- Jake Nussbaum with Abdul-Aliy Muhammad
- School of Arts & Sciences
Jake Nussbaum and Abdul-Aliy Muhammad will develop a collaborative zine chronicling the history of activism around human remains at the Penn Museum, working with other artists and activists local to the communities shared and sometimes displaced by the University of Pennsylvania.

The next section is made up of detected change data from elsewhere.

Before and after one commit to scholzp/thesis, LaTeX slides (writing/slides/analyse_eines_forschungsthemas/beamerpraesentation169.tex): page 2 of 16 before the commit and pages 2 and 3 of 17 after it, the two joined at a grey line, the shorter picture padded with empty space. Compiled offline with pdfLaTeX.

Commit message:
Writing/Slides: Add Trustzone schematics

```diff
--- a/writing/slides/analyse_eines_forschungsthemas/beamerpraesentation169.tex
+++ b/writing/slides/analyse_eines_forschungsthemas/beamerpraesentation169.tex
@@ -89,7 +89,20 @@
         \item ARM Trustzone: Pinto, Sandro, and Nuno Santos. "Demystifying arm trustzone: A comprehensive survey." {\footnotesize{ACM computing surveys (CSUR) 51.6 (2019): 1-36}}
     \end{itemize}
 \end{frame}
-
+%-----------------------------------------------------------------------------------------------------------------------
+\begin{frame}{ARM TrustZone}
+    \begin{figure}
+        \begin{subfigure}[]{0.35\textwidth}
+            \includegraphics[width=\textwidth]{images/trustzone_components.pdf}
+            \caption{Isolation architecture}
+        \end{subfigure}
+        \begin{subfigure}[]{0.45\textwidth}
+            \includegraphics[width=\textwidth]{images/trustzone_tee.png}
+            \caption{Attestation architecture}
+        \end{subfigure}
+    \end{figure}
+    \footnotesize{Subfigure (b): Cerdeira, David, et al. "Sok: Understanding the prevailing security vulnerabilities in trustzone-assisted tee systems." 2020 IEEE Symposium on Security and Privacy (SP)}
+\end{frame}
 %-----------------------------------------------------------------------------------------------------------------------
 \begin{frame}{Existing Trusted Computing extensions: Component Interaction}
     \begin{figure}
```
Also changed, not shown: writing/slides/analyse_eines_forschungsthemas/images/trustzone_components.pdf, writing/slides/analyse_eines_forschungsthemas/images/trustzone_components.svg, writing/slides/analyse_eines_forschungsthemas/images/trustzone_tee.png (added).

The zine will feature short essays; a comprehensive timeline that places the 1985 MOVE bombing in West Philadelphia, within the longer arc of medical racism and anti-Blackness at the university; a series of creative interventions; transcriptions of speeches delivered at the two protests Jake and Abdul-Aliy were involved in organizing in 2021 around the abolition of the Morton Cranial Collection and the immediate return of the remains of grave-robbed Black Philadelphians to local Black spiritual communities; a community-sourced compendium of responses to the question – “What would reparations look like?”; proposals for next steps; and an appendix of resources for further reading and study.
Once all the materials are gathered, Jake and Abdul-Aliy will work with a local designer to lay out the zine using a collage aesthetic that remains true to their community activist roots. They plan to print 500 copies of the zine through a local print shop in summer of 2022, which they will distribute for free at coffee shops, bookstores, community events, and protests.